WORK REQUEST.
Repeat the entries below exactly. Drop the pictures.

[Records from a data collection]
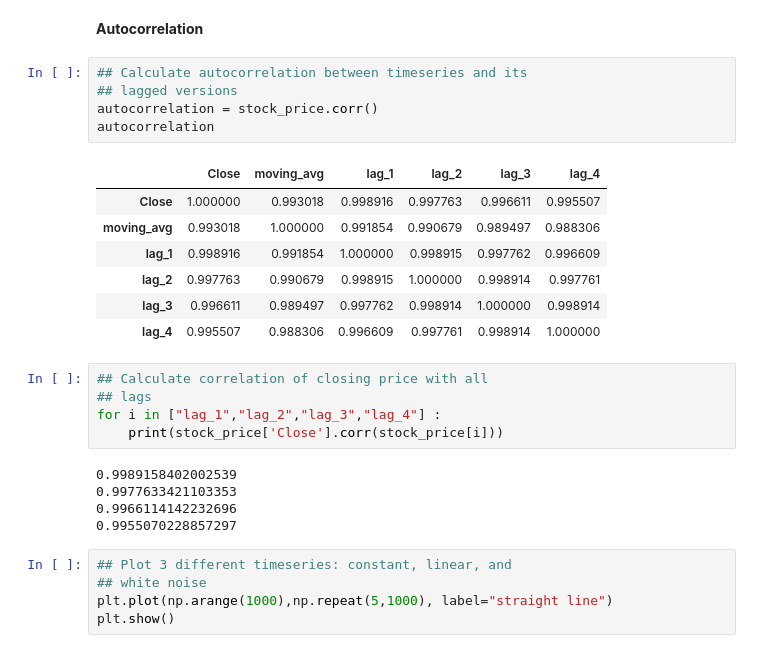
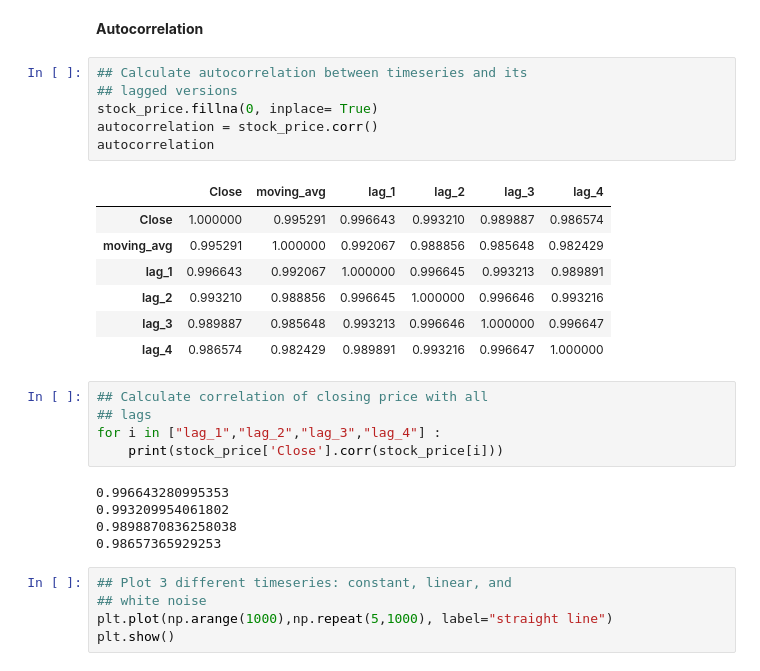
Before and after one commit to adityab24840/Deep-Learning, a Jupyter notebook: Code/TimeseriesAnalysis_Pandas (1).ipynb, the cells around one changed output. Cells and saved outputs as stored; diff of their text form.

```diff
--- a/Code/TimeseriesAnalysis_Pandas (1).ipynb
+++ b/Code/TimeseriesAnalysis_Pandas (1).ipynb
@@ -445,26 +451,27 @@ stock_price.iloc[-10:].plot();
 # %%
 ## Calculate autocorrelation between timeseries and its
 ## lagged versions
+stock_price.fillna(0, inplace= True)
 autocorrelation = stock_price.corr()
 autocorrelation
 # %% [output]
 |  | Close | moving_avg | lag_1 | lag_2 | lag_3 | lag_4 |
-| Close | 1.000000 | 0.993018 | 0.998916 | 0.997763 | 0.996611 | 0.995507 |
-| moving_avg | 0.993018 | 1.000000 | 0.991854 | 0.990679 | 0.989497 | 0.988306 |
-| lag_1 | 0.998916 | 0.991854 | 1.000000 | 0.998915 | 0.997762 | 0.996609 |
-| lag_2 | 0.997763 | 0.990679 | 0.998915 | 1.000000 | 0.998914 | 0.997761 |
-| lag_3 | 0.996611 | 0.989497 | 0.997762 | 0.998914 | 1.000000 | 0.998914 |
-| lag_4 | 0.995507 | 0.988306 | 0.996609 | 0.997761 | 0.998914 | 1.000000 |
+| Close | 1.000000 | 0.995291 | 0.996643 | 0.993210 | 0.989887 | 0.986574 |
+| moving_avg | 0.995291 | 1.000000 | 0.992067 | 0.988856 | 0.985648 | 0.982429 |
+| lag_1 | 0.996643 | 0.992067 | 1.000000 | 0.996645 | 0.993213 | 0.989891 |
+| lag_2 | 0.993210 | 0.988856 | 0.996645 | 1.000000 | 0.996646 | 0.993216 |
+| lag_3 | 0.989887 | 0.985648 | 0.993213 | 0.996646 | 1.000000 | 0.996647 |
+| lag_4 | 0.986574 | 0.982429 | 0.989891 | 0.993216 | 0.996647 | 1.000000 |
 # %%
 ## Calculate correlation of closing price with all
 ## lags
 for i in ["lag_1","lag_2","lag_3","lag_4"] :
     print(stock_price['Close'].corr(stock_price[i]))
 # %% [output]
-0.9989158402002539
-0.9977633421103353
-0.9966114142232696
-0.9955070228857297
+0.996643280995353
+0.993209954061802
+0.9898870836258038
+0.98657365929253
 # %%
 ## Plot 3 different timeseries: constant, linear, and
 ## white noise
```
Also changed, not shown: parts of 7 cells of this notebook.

SOLUTION FOR THIS EXERCISE.
Before and after one commit to adityab24840/Deep-Learning, a Jupyter notebook: Code/TimeseriesAnalysis_Pandas (1).ipynb, the cells around one changed output. Cells and saved outputs as stored; diff of their text form.

```diff
--- a/Code/TimeseriesAnalysis_Pandas (1).ipynb
+++ b/Code/TimeseriesAnalysis_Pandas (1).ipynb
@@ -445,26 +451,27 @@ stock_price.iloc[-10:].plot();
 # %%
 ## Calculate autocorrelation between timeseries and its
 ## lagged versions
+stock_price.fillna(0, inplace= True)
 autocorrelation = stock_price.corr()
 autocorrelation
 # %% [output]
 |  | Close | moving_avg | lag_1 | lag_2 | lag_3 | lag_4 |
-| Close | 1.000000 | 0.993018 | 0.998916 | 0.997763 | 0.996611 | 0.995507 |
-| moving_avg | 0.993018 | 1.000000 | 0.991854 | 0.990679 | 0.989497 | 0.988306 |
-| lag_1 | 0.998916 | 0.991854 | 1.000000 | 0.998915 | 0.997762 | 0.996609 |
-| lag_2 | 0.997763 | 0.990679 | 0.998915 | 1.000000 | 0.998914 | 0.997761 |
-| lag_3 | 0.996611 | 0.989497 | 0.997762 | 0.998914 | 1.000000 | 0.998914 |
-| lag_4 | 0.995507 | 0.988306 | 0.996609 | 0.997761 | 0.998914 | 1.000000 |
+| Close | 1.000000 | 0.995291 | 0.996643 | 0.993210 | 0.989887 | 0.986574 |
+| moving_avg | 0.995291 | 1.000000 | 0.992067 | 0.988856 | 0.985648 | 0.982429 |
+| lag_1 | 0.996643 | 0.992067 | 1.000000 | 0.996645 | 0.993213 | 0.989891 |
+| lag_2 | 0.993210 | 0.988856 | 0.996645 | 1.000000 | 0.996646 | 0.993216 |
+| lag_3 | 0.989887 | 0.985648 | 0.993213 | 0.996646 | 1.000000 | 0.996647 |
+| lag_4 | 0.986574 | 0.982429 | 0.989891 | 0.993216 | 0.996647 | 1.000000 |
 # %%
 ## Calculate correlation of closing price with all
 ## lags
 for i in ["lag_1","lag_2","lag_3","lag_4"] :
     print(stock_price['Close'].corr(stock_price[i]))
 # %% [output]
-0.9989158402002539
-0.9977633421103353
-0.9966114142232696
-0.9955070228857297
+0.996643280995353
+0.993209954061802
+0.9898870836258038
+0.98657365929253
 # %%
 ## Plot 3 different timeseries: constant, linear, and
 ## white noise
```
Also changed, not shown: parts of 7 cells of this notebook.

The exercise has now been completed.